A pragmatic alternative uses multiobjective methods to generate a range of models with different tradeoffs allowing a modeler, or a manager, to choose the preferred model after seeing the results. Consider, for example, the topical issue of environmental river flows, where management policies must reconcile conflicting objectives between environmental and other uses. In a simple example, f might represent the predicted abundance of a threatened aquatic species, whereas f might represent the viability of a water-dependent industry. With single-objective methods, a tradeoff between the objectives would be chosen before the model was run, and a single policy alternative would be output, giving the best alternative for that particular tradeoff. Pareto methods aim to fi
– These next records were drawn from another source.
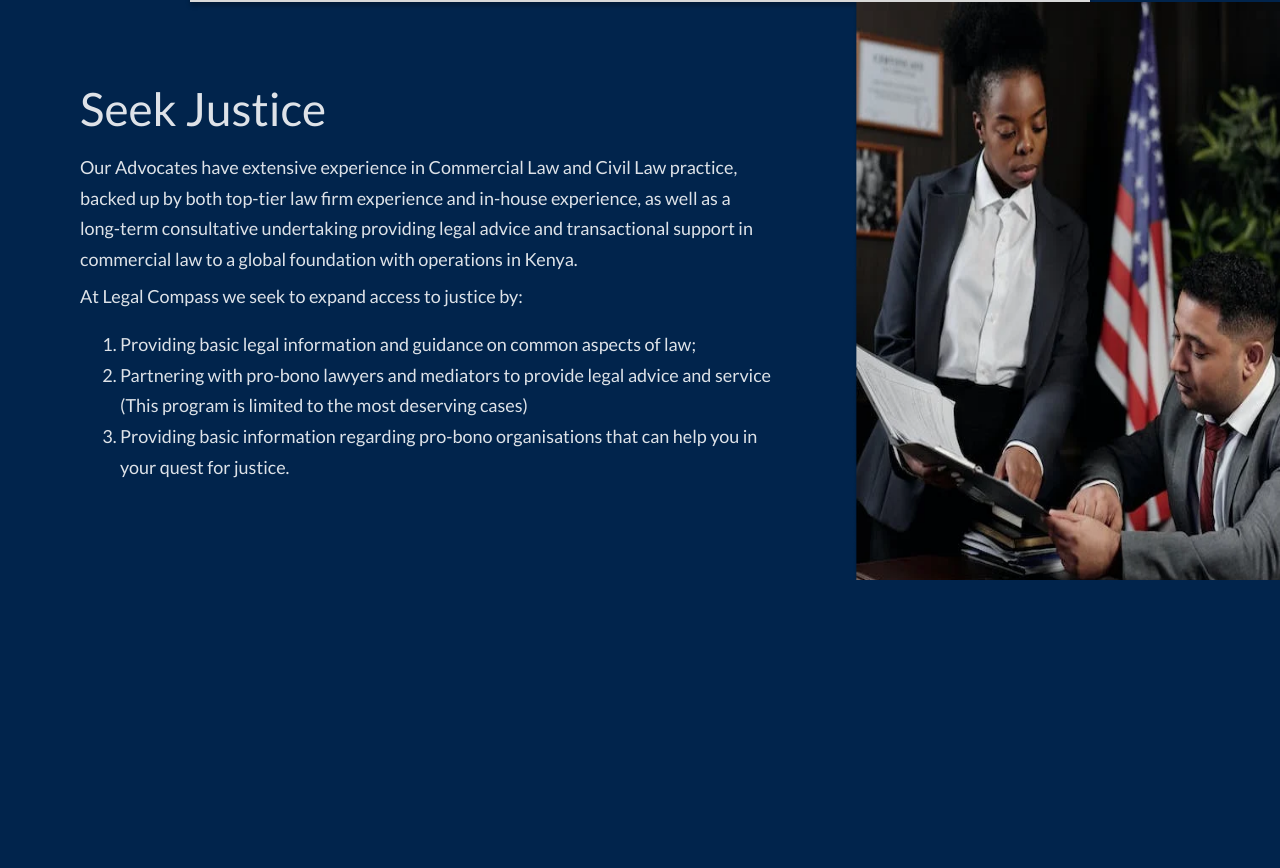
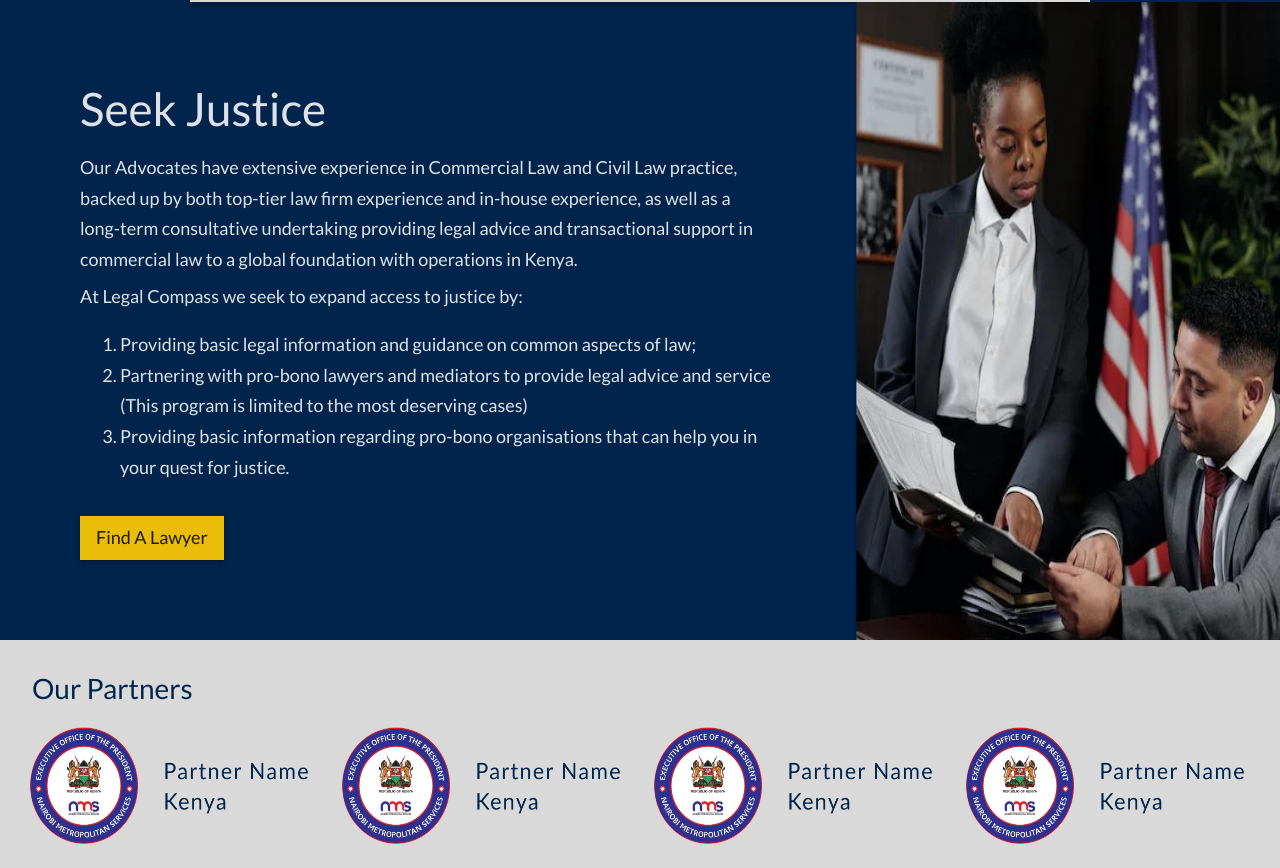
Before and after one commit to mwendwa99/legalcompass, a React (Vite) app: page / in a window 1280 px wide. Shown: the part 860-1728 px from the top of the page. Before the commit the page ends 1449 px from the top, so only its background shows below. Built offline with nearby package versions, Linux system fonts and the light colour scheme.

Commit message:
add partner section

```diff
--- a/src/App.css
+++ b/src/App.css
@@ -50,16 +50,12 @@
 }
 @media screen and (max-width: 600px) {
   .background {
-    /* display: none; */
     height: 720px;
-    /* width: 100%; */
   }
 }
 @media screen and (min-width: 600px) {
   .background {
-    /* display: none; */
     height: 800px;
-    /* width: 100%; */
   }
 }
 
--- a/src/assets/index.js
+++ b/src/assets/index.js
@@ -2,5 +2,6 @@
 export { default as icon } from "./icon.png";
 export { default as background } from "./background.png";
 export { default as justice } from "./justice.png";
+export { default as partner } from "./partner.png";
 export { default as rightArrow } from "./right-arrow.png";
 export { default as leftArrow } from "./left-arrow.png";
--- /dev/null
+++ b/src/components/Partners.jsx
@@ -0,0 +1,52 @@
+import { Grid, Box, Typography } from "@mui/material";
+import { partner } from "../assets";
+
+const Partners = () => {
+  return (
+    <Box sx={{ backgroundColor: "#D9D9D9", width: "100%", p: 2 }}>
+      <Typography
+        variant="h2"
+        sx={{
+          color: "#01244C",
+          textAlign: { xs: "center", sm: "center", md: "left" },
+          p: 2,
+          fontWeight: "bold",
+        }}
+      >
+        Our Partners
+      </Typography>
+      <Grid container>
+        <Grid item xs={3} sm={3} md={3}>
+          <img
+            src={partner}
+            alt="partner"
+            style={{ width: "100%", height: "100%" }}
+          />
+        </Grid>
+        <Grid item xs={3} sm={3} md={3}>
+          <img
+            src={partner}
+            alt="partner"
+            style={{ width: "100%", height: "100%" }}
+          />
+        </Grid>
+        <Grid item xs={3} sm={3} md={3}>
+          <img
+            src={partner}
+            alt="partner"
+            style={{ width: "100%", height: "100%" }}
+          />
+        </Grid>
+        <Grid item xs={3} sm={3} md={3}>
+          <img
+            src={partner}
+            alt="partner"
+            style={{ width: "100%", height: "100%" }}
+          />
+        </Grid>
+      </Grid>
+    </Box>
+  );
+};
+
+export default Partners;
--- a/src/components/index.js
+++ b/src/components/index.js
@@ -2,3 +2,4 @@
 export { default as Nav } from "./Nav";
 export { default as Carousel } from "./Carousel";
 export { default as Banner } from "./Banner";
+export { default as Partners } from "./Partners";
--- a/src/pages/HomePage.jsx
+++ b/src/pages/HomePage.jsx
@@ -1,13 +1,5 @@
-import { Nav, Carousel, Banner, Button } from "../components";
-import {
-  Box,
-  Typography,
-  List,
-  ListItem,
-  ListItemText,
-  Container,
-  Grid,
-} from "@mui/material";
+import { Nav, Carousel, Banner, Button, Partners } from "../components";
+import { Box, Typography, Grid } from "@mui/material";
 import { justice, background } from "../assets";
 
 const HomePage = () => {
@@ -17,7 +9,7 @@
       <img src={background} alt="background" className="background" />
       <Carousel />
       <Banner />
-      <div sx={{}}>
+      <div>
         <Grid container>
           <Grid item xs={12} sm={12} md={8} sx={{ p: { sm: 5, md: 10 } }}>
             <Typography
@@ -58,6 +50,9 @@
                 that can help you in your quest for justice.
               </li>
             </ol>
+            <Box sx={{ pt: 2 }}>
+              <Button title="Find A Lawyer" type={"secondary"} />
+            </Box>
           </Grid>
           <Grid item xs={12} sm={12} md={4}>
             <img
@@ -68,6 +63,7 @@
           </Grid>
         </Grid>
       </div>
+      <Partners />
     </>
   );
 };
```
Also changed, not shown: src/assets/partner.png (added).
find the Pareto front (solid line, Figure 4), the theoretical set of points having the property that it is not possible to improve one objective without worsening another. In practice, the aim is to find a widely distributed set of points, close to the actual Pareto front. For environmental flows, the manager would be presented with a range of alternative policies, each generating a combination of ecological and industry outcomes. The manager would be free to choose among these policies, secure in the knowledge that no other policy could generate better outcomes for both policy objectives.
Evolutionary multiobjective algorithms are often chosen for this task, for the same ease-of-use and robustness reasons as for single-objective problems. Unlike the single-objective case, for multiobjective problems, the computational cost of evolutionary algorithms is comparable to classical algorithms. Current widely used algorithms are reliable and effective with a small number of objectives (less than 5), but effectiveness diminishes rapidly with an increasing number of objectives.
Was this article helpful?